The digestive tract is home to roughly four pounds of bacteria — your gut microbiome. Some strains are helpful, some are harmful. Both have roles to play, but it’s important to support your “good” bacteria for healthy immune function, brain function, and mood, and to avoid leaky gut, SIBO (small intestine bacterial overgrowth), and systemic inflammation that leads to autoimmunity and other chronic health conditions.

It’s easy to support a healthy gut with these simple habits:

  • Eat plentiful and varied produce; this is the best way to support a healthy gut environment.
  • Supplement with probiotics; they work best in a gut environment that’s already being supported with plenty of fiber from fruits and veggies.
  • Avoid excess sugar.
  • Get regular exercise.
  • Drink plenty of filtered water.

What if I have low blood pressure?

Adequate blood pressure is necessary to push blood carrying oxygen and nutrients into your tissues. Chronically low blood pressure can result in reduced brain function and neurodegeneration.

Low blood pressure is also often a sign of chronic stress, adrenal fatigue, autoimmunity, or chronic infection.

If you have low blood pressure you need to get it up as close as you can to 120/80.

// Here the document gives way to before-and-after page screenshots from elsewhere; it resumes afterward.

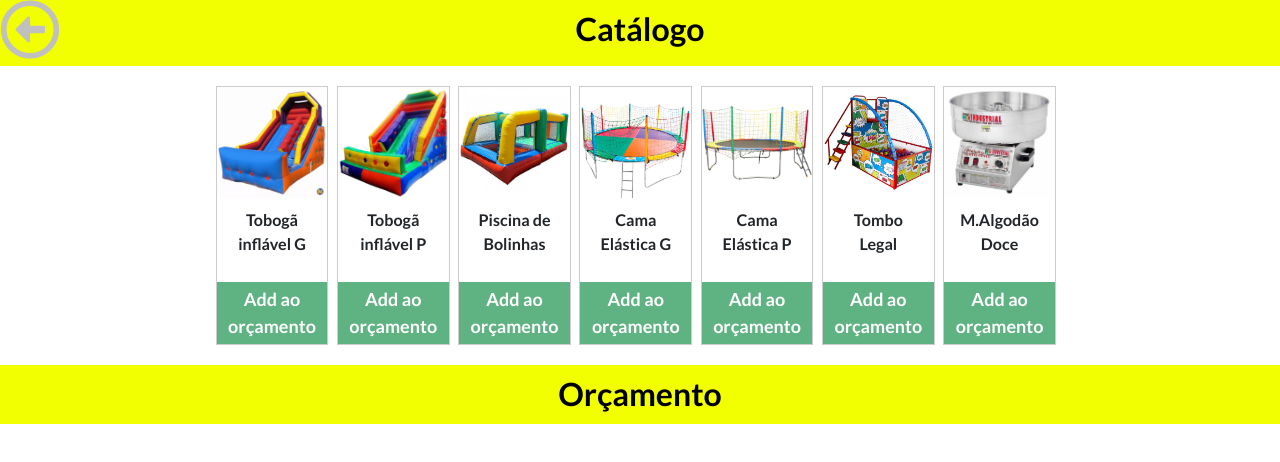
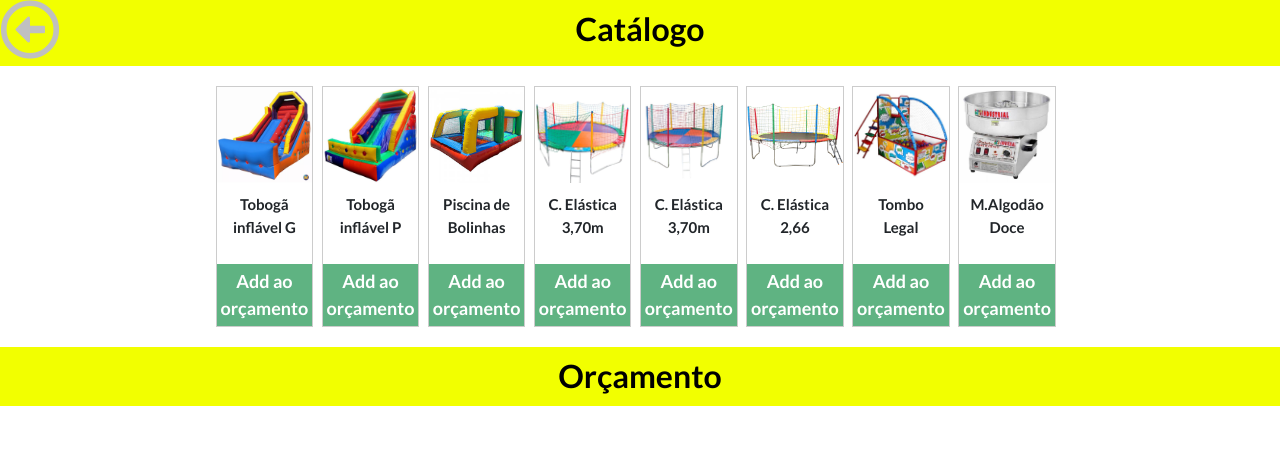
Before and after one commit to bennardokennedy/Hello-World, a plain HTML site: page catálogo.html in a window 1280 px wide. Drawn offline with nearby package versions, Linux system fonts and the light colour scheme.

Commit message:
orcamento

```diff
--- a/style.css
+++ b/style.css
@@ -39,7 +39,7 @@ background: url("")no-repeat;
 }
 .brinquedo-single p{
     text-align: center;
-    font-size: 16.1px;
+    font-size: 15px;
     padding: 10px;
 
 }
--- a/toysdiversao.js
+++ b/toysdiversao.js
@@ -4,43 +4,57 @@
                     id: 0,
                     nome: "Tobogã inflável G",
                     img: "./img/toboga.png",
-                    quantidade: 0
+                    quantidade: 0,
+                    precoAluguel: 500
                 },
                 {
                     id: 1,
                     nome: "Tobogã inflável P",
                     img: "./img/tobogap.jpg",
-                    quantidade: 0
+                    quantidade: 0,
+                    precoAluguel: 250
                 },
                 {
                     id: 2,
                     nome: "Piscina de Bolinhas",
                     img: "./img/piscinadebolinhas.jpg",
-                    quantidade: 0
+                    quantidade: 0,
+                    precoAluguel:250
                 },
                 {
                     id: 3,
-                    nome: "Cama Elástica G",
+                    nome: "C. Elástica 3,70m",
                     img: "./img/camaelasticag.jpg",
-                    quantidade: 0
+                    quantidade:0,
+                    precoAluguel: 160
                 },
                 {
                     id: 4,
-                    nome: "Cama Elástica P",
-                    img: "./img/camaelasticap.jpg",
-                    quantidade: 0
+                    nome: "C. Elástica 3,70m",
+                    img: "./img/camaelasticag2.jpg",
+                    quantidade:0,
+                    precoAluguel: 160
                 },
                 {
                     id: 5,
-                    nome: "Tombo </br> Legal ",
-                    img: "./img/tombolegal.jpg",
-                    quantidade: 0
+                    nome: "C. Elástica 2,66",
+                    img: "./img/camaelasticap.jpg",
+                    quantidade: 0,
+                    precoAluguel: 130
                 },
                 {
                     id: 6,
+                    nome: "Tombo </br> Legal ",
+                    img: "./img/tombolegal.jpg",
+                    quantidade: 0,
+                    precoAluguel: 250
+                },
+                {
+                    id: 7,
                     nome: "M.Algodão Doce",
                     img: "./img/maquinadealgodaodoce.jpg",
-                    quantidade: 0
+                    quantidade: 0,
+                    precoAluguel: 130
                 },
 
 
@@ -79,7 +93,7 @@
                     if(val.quantidade > 0){
                     containerCarrinho.innerHTML += `
 
-                    <p>`+val.nome+` | quantidade: `+val.quantidade+`</p>
+                    <p>`+val.nome+` | quantidade: 1 `+` | valor: R$ `+val.precoAluguel+`,00 `+`| duração: 4h | s/ monitor`+`</p>
                     <hr>
 
 
```
Also changed, not shown: img/camaelasticag2.jpg (added).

Salt can help raise blood pressure. While a high-salt diet is not recommended for most of the population, people with chronically low blood pressure may need to consume more than the recommended daily amount of salt. It’s a matter of experimentation to see what level of salt intake is appropriate for you without raising symptoms of inflammation.

Glycyrrhiza. Extracted from licorice root, this natural compound increases the hormone aldosterone, helping to retain sodium and raise low blood pressure. You can use a liposomal cream version or an oral licorice root extract.

When you work with salt and glycyrrhiza to raise your blood pressure, you will need to purchase a good home-use blood pressure cuff. Measure your blood pressure throughout the day and experiment with dosages. A return to normal blood pressure typically results in a dramatic increase in overall energy and brain function.

For help with low blood pressure or dietary management of salt intake, contact my office.